“There are also inequities within countries. Discrimination based on gender, place of residence, income, educational level, age, ethnicity and disability all intersect to disadvantage vulnerable populations. Recent data from the 17 African countries of Algeria, Benin, Cameroon, Comoros, Congo, Côte d’Ivoire, eSwatini, Ghana, Kenya, Lesotho, Mauritania, Nigeria, Sao Tome and Principe, Senegal, United Republic of Tanzania, Zambia, Zimbabwe show, for example, that a person with secondary school education is three times as likely to have access to contraception as someone who has not attended school,” she said.
Dr Moeti said maternal mortality was more prevalent in the poorer sections of the population.
“Those in the highest economic section or quintile are five times more likely to deliver their babies in health facilities and have their babies vaccinated with BCG compared to those in the lowest quintile,” she said.
Dr Moeti further called on global citizens to cooperate in setting up a vibrant new health ecosystem.
“I call on member states, partners, civil society, communities, and other stakeholders to intensify work with WHO to achieve Universal Health Coverage, and to invest in addressing the social and economic determinants of health, to tackle inequities and build a fairer, healthier world,” she said.
Her call comes as the world struggles to make sense of changed health risks and protocols in the wake of the Covid-19 pandemic that has so far claimed 2.87m lives out of 132m cases of infections recorded, with 75.2m recoveries.
“This World Health Day, WHO is calling on everyone to participate in building a fairer, healthier world,” she said.
Dr Moeti rooted for improvement of living standards as a solution for the health challenges regional members faced.
“To improve this situation, we need to act on the social and economic determinants of health, by working across sectors to improve living and working conditions, and access to education, particularly for the most marginalized groups,”she told attendees.
“Communities need to be engaged as partners, through their networks and associations, to shape and drive health and development interventions,” she added.
According to Dr Moeti, gaps in data collection, analysis and management had proven an obstacle to proper policy formulation and implementation as well as health system monitoring.
“A key challenge in overcoming inequities is limited data showing who is being missed and why. To address this, national health information systems need to capture age, sex and equity stratified data. This information can then be used to inform decision- and policy-making,” she said.

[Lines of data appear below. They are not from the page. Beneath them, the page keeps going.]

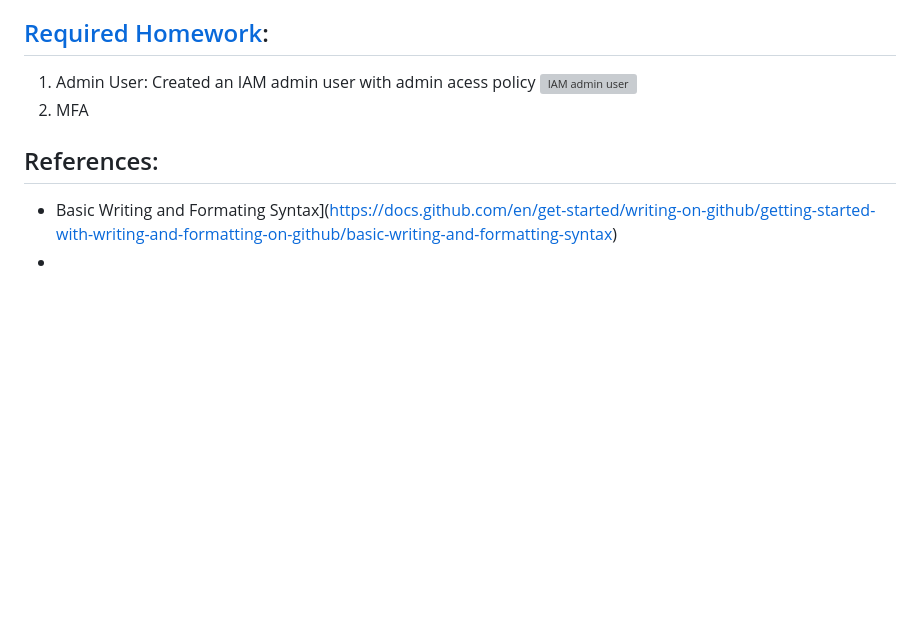
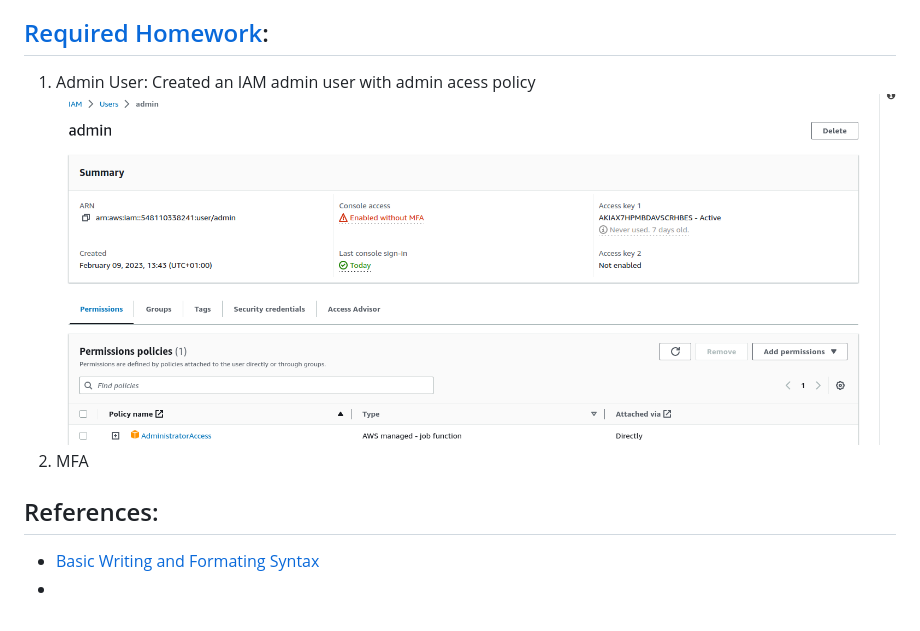
Before and after one commit to wandexdev/aws-bootcamp-cruddur-2023, a Markdown page: journal/week0.md, the part around the change. Drawn GitHub-style; pictures changed too: journal/assets/admin.png (added); blank space fills up the shorter version; grey boxes are pictures that could not be loaded.

Commit message:
Updated: Week 0 Readme with brief, tasks and screenshot

```diff
--- a/journal/week0.md
+++ b/journal/week0.md
@@ -6,9 +6,9 @@ Week 0 introduced and made me understand the business case and needs of the crud
 
 ## [Required Homework](#required):
 1. Admin User: Created an IAM admin user with admin acess policy
-![IAM admin user](assets/admin)
+![IAM admin user](assets/admin.png)
 2. MFA
 
 ## References:
-* Basic Writing and Formating Syntax](https://docs.github.com/en/get-started/writing-on-github/getting-started-with-writing-and-formatting-on-github/basic-writing-and-formatting-syntax)
+* [Basic Writing and Formating Syntax](https://docs.github.com/en/get-started/writing-on-github/getting-started-with-writing-and-formatting-on-github/basic-writing-and-formatting-syntax)
 *
```
Also changed, not shown: _docs/assets/billingandarchitecture.png (deleted).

“At WHO, we are working with countries to strengthen capacities to collect, manage and use data, and to enhance monitoring and action to address avoidable inequities,” she added.
In 2020, Dr Moeti said the WHO had disseminated “technical guidance on gender, equity and COVID-19”, and “trained 30 country teams in gender and health equity integrated programming”.

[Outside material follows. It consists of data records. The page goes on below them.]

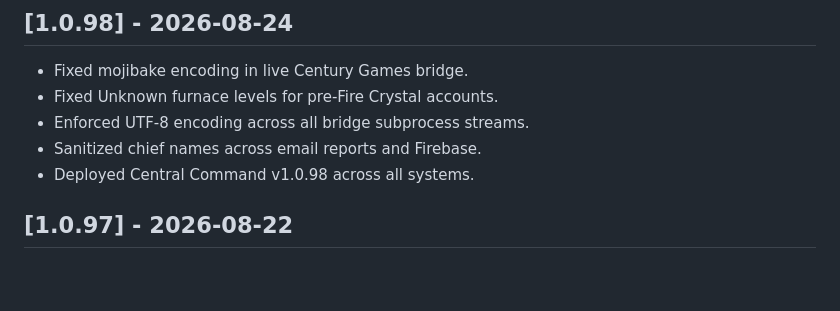
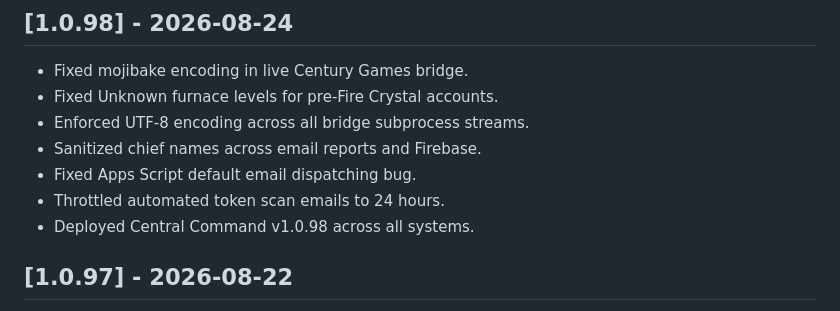
Before and after one commit to bdclive/BDClive, a Markdown page: CHANGELOG.md, the part around the change. Rendered like a GitHub page; blank space fills up the shorter version.

Commit message:
v1.0.98 : Fix Google Apps Script default email dispatch and throttle automated reports

```diff
--- a/CHANGELOG.md
+++ b/CHANGELOG.md
@@ -3,6 +3,8 @@
 - Fixed Unknown furnace levels for pre-Fire Crystal accounts.
 - Enforced UTF-8 encoding across all bridge subprocess streams.
 - Sanitized chief names across email reports and Firebase.
+- Fixed Apps Script default email dispatching bug.
+- Throttled automated token scan emails to 24 hours.
 - Deployed Central Command v1.0.98 across all systems.
 
 ## [1.0.97] - 2026-08-22
```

“The teams are using skills gained to support equitable health response, including to deal with gender-based violence in the context of COVID-19,” she added.

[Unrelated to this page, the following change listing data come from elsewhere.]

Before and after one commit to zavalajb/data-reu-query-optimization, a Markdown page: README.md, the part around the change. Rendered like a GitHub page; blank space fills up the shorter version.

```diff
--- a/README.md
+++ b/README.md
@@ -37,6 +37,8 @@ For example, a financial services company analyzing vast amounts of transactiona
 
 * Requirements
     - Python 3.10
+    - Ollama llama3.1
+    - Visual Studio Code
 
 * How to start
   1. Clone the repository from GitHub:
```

Dr Moeti stressed that “investment is also needed to accelerate progress towards Universal Health Coverage, to protect individuals from financial hardship in accessing needed care and to improve service coverage”.
She lauded the region’s member states for starting the process of reform in the most disadvantaged health care sub-sectors.
“Most African countries have initiated reforms in these areas believing that these reforms will in turn contribute to building more resilient health systems and societies. Moving forward, leaders need to work together to address inequities in their own countries and abroad in the spirit of international solidarity ,”said the UN health body’s continental spokesperson.
Learn more on the report entitled Wealth-related inequalities in the coverage of reproductive, maternal, newborn and child health interventions in 36 countries in the African Region, Bulletin of the World Health Organization 2020; 98:394-405. doi: http://dx.doi.org/10.2471/BLT.19.249078